Pressure on nonbank lenders reached a fever pitch during the pandemic as large real-estate securities portfolios made the companies look vulnerable amid the industry’s virtual pause.
Now, nonbank lenders are on pace for one of their biggest years for loan volume, analysts and executives told the Wall Street Journal. The sector proved resilient thanks to the Federal Reserve, which kept up lending and prevented banks from cracking down on mortgage finance companies.
Ladder Capital is one such company. Early in the pandemic, the company paid $100 million in margin calls to its funders, attempting to assuage concern about the company’s liquidity, leaving CEO Brian Harris in a work-from-home frenzy.
“I didn’t move from the chair in three days,” Harris told the Journal about the early days of the pandemic.
Since then, however, Ladder has been on a loan spree. In the second quarter alone, Ladder made $803 million in loans to developers, more than triple the volume of loans the company made during the same period in 2019, according to JMP Securities. Ladder worked on reducing risky repo funding during the pandemic, cutting its reliance on it among its funding by more than 20 percent since the fourth quarter of 2019.
TPG RE Finance Trust also returned to its pre-pandemic level of originating loans, people familiar with the matter told the outlet, and the firm is relying less on repo financing than in recent years.

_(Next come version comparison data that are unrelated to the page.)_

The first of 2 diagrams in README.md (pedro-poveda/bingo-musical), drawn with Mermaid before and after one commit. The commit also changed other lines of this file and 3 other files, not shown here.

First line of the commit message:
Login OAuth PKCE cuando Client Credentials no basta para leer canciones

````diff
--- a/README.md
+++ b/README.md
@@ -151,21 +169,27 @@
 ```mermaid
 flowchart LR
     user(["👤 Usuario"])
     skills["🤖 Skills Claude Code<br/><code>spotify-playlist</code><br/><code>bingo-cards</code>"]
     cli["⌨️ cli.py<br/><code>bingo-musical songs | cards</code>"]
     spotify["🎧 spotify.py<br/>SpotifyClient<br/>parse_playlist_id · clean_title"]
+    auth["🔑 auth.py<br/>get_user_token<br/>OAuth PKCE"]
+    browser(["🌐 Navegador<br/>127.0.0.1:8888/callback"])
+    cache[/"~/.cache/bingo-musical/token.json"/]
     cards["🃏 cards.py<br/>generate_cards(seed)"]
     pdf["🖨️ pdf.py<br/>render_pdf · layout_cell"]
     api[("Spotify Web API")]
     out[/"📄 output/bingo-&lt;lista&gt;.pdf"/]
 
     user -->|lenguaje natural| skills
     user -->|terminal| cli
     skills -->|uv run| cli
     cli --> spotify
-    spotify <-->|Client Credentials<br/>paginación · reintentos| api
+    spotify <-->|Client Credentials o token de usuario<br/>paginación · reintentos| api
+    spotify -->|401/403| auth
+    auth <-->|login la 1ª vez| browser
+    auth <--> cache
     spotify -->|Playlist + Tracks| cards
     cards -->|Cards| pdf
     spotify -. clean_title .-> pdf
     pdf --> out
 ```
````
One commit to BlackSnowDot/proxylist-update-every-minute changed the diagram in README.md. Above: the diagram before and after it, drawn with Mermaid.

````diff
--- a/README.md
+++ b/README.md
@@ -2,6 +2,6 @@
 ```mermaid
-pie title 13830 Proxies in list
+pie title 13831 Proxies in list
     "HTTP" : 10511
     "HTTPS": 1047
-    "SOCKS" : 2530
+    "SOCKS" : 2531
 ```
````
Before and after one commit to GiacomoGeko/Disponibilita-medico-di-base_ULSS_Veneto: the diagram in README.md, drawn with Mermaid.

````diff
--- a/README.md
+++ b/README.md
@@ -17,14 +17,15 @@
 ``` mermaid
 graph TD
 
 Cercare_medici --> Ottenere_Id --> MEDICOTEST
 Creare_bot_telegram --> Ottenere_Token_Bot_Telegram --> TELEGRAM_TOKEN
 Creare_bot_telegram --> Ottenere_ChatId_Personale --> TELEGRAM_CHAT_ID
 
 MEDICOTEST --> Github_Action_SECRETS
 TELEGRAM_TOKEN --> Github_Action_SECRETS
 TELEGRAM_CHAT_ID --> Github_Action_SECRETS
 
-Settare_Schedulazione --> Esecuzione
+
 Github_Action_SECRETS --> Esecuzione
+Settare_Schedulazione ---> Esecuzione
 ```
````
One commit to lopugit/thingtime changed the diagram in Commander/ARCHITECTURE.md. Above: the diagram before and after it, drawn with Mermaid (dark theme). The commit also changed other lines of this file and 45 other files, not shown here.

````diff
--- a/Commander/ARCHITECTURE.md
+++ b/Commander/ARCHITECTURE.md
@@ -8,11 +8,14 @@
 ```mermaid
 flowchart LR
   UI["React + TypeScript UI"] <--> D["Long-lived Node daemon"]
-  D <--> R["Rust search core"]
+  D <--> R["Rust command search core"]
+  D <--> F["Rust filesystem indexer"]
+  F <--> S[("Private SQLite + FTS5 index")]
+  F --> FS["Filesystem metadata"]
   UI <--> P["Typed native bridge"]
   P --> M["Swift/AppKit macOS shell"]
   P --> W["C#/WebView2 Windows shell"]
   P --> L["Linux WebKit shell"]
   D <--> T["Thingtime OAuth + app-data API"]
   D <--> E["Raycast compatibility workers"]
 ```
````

Ladder’s financing moves have made recent headlines. Institutional investor Parmenter this week bought the Miami Herald’s former office building in Doral, Florida for $27.3 million using a $26.5 million loan from Ladder.
Earlier this year, Ladder helped a developer avoid foreclosure on two Midtown office buildings. The firm provided R&B Realty Group slightly under $51 million to pay off loans at 38 West 36th Street and 32 West 39th Street in Manhattan.
[WSJ] — Holden Walter-Warner